Trans-Siberian Orchestra is gearing up for its annual holiday tour, but founder Paul O’Neill is still eyeballing the group’s impending move to Broadway.
O’Neill tells Billboard.com that he and his creative partners have two rock musicals in the works for the Great White Way. “Romanov: What Kings Must Whisper,” a rock opera about the Russia’s Bolshevik Revolution in 1918, is “the furthest along, just because it’s completely written and scored and ready to go.” “Romanov” was actually supposed to be TSO’s first album in 1994, he says, “but a number of people who have a lot of credibility on Broadway heard it and said it’s too good to just go and do a record. It should be a Broadway musical, and I always wanted to take on Broadway, so we pulled it back.”
Also on tap is “Gutter Ballet,” which O’Neill started as a 1989 album for the group Savatage. He and Savatage frontman Jon Oliva plan to “rewrite some songs” from the original album. “We used some of the themes on other projects already,” O’Neill notes, “but we won’t do the same song in two different rock operas.”
There’s no hard and fast deadline for either endeavor to hit the stage, but O’Neill says that in both cases TSO will release an album before the production opens. “We’ll do the opposite of the normal Broadway thing,” he explains. “Usually a musical goes up on Broadway and then they release the cast album. We’re going to release the album and then go on Broadway.” Before anything happens, though, O’Neill says he has to “find the right voice to go with the right character,” a painstaking process that sometimes takes a back seat to TSO’s touring concerns.
“My biggest problem is simply time,” he says with a laugh. “I need to get one of those magical stopwatches where time freezes and I can play catchup. But after we finish the winter tour, technically we have January off. So we’re going to take a look and figure out where to concentrate our forces and where to concentrate the talent and what to do next.”
TSO’s winter tour kicks off Nov. 3 with companies in Youngstown, Ohio, and Omaha, Neb., and wraps Dec. 30 in St. Louis and Auburn Hills, Mich. The troupe’s 2009 jaunt drew more than 1.2 million fans, grossing nearly $45 million. A special vinyl release of TSO’s latest album, 2009’s “Night Castle,” is on tap for release in the U.S., while “Beethoven’s Last Night” is due out in Europe, restoring 90 pages of poetry that had to be dropped from the CD booklet when it was originally issued in 2000.
O’Neill is also prepping for TSO’s first European tour, which begins in mid-March with dates in Germany and Austria.

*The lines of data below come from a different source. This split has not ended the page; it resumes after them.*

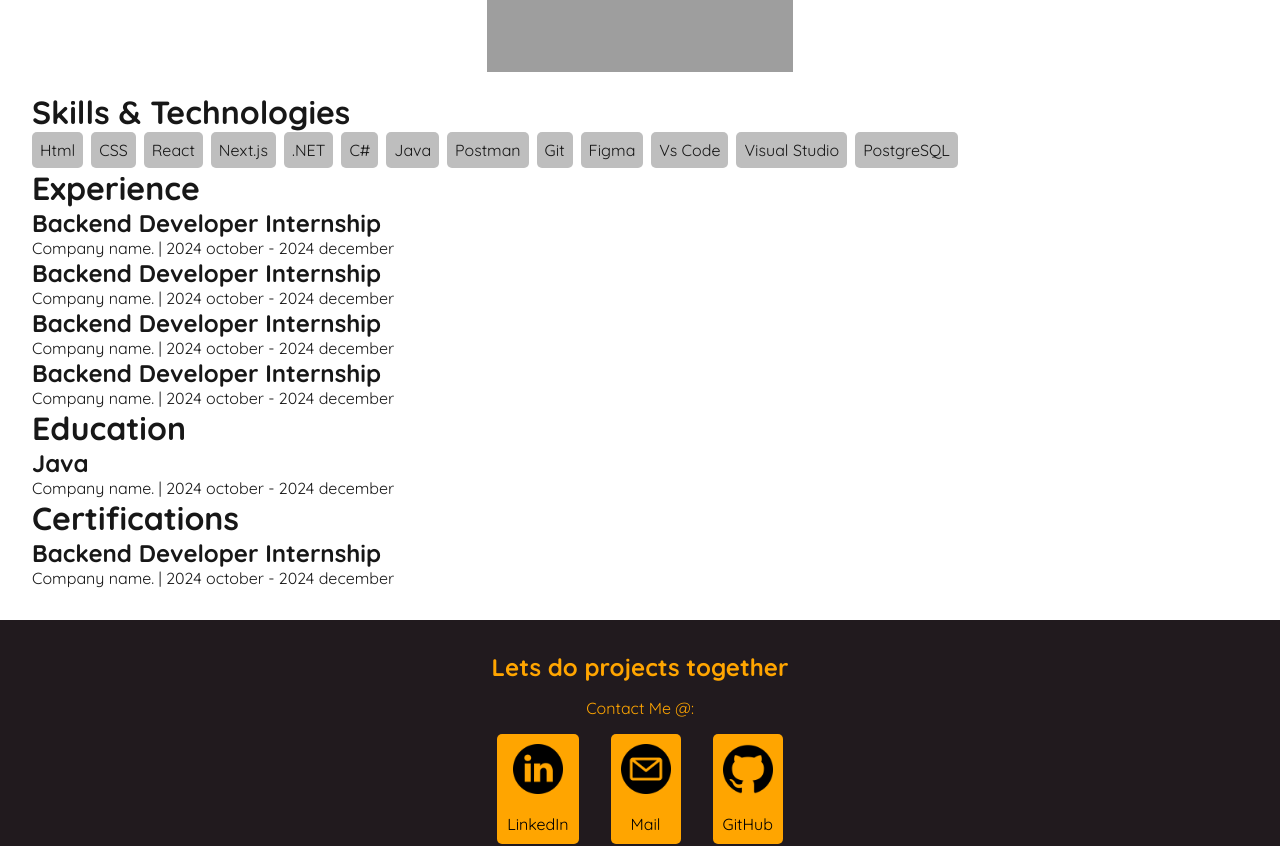
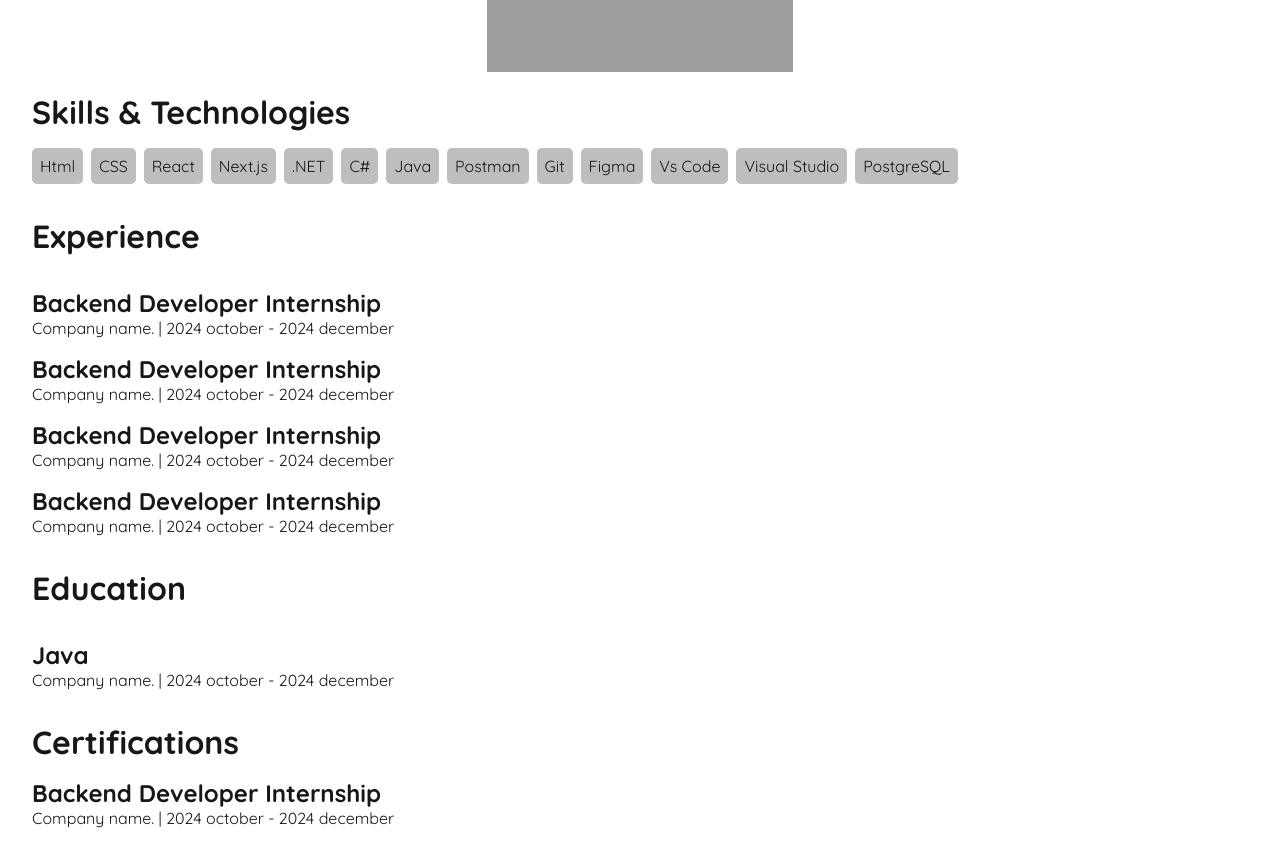
Before and after one commit to SallyResch/portfolio2.0, a Next.js app: page /about in a window 1280 px wide. Shown: the part 660-1506 px from the top of the page. Built offline with nearby package versions, Linux system fonts and the light colour scheme; grey boxes are pictures that could not be loaded.

Commit message:
added css to every section

```diff
--- a/app/about/page.jsx
+++ b/app/about/page.jsx
@@ -21,7 +21,7 @@ export default function about() {
 
       </section>
       <section>
-        <h2>Skills & Technologies</h2>
+        <h2 className={styles.heading}>Skills & Technologies</h2>
         <div className={styles.skillsContainer}>
           <div className={styles.skill}>Html</div>
           <div className={styles.skill}>CSS</div>
@@ -40,7 +40,7 @@ export default function about() {
       </section>
 
       <section className={styles.experienceContainer}>
-        <h2>Experience</h2>
+        <h2 className={styles.heading}>Experience</h2>
         <div className={styles.experiencePart}>
           <div>
           <h3>Backend Developer Internship</h3>
@@ -67,7 +67,7 @@ export default function about() {
         </div>
       </section>
       <section className={styles.educationContainer}>
-        <h2>Education</h2>
+        <h2 className={styles.heading}>Education</h2>
         <div className={styles.educationPart}>
           <div>
           <h3>Java </h3>
--- a/app/about/page.module.css
+++ b/app/about/page.module.css
@@ -17,11 +17,30 @@ padding: 2rem;
     display: flex;
     flex-wrap: wrap;
     gap: 0.5rem;
-  }
-  .skill {
+    margin-bottom: 2rem;
+}
+.skill {
     background-color: rgb(190, 190, 190);
     padding: 0.5rem;
     border-radius: 5px;
     display: inline-block; /* viktigt! */
     width: fit-content;     /* alternativt för säkerhets skull */
-  }
+}
+.experienceContainer {
+    display: flex;
+    flex-direction: column;
+    gap: 1rem;
+    margin-bottom: 2rem;
+}
+.educationContainer {
+    display: flex;
+    flex-direction: column;
+    gap: 1rem;
+    margin-bottom: 2rem;
+}
+.certificationsContainer {
+    display: flex;
+    flex-direction: column;
+    gap: 1rem;
+    margin-bottom: 2rem;
+}
```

“Honestly, I’m really nervous about that tour,” O’Neill says. “About 40 people came over and reviewed the band last year in preparation, and we got banner headlines like, ‘Enough pyro to barbecue an entire school of blue whales,’ and it just got better from there, and I was like, ‘Whoa…’ Buzz is a good thing, but it’s also a scary thing because you have to live up to the hype, and you don’t want to let the audiences down. So we have our work cut out for us.”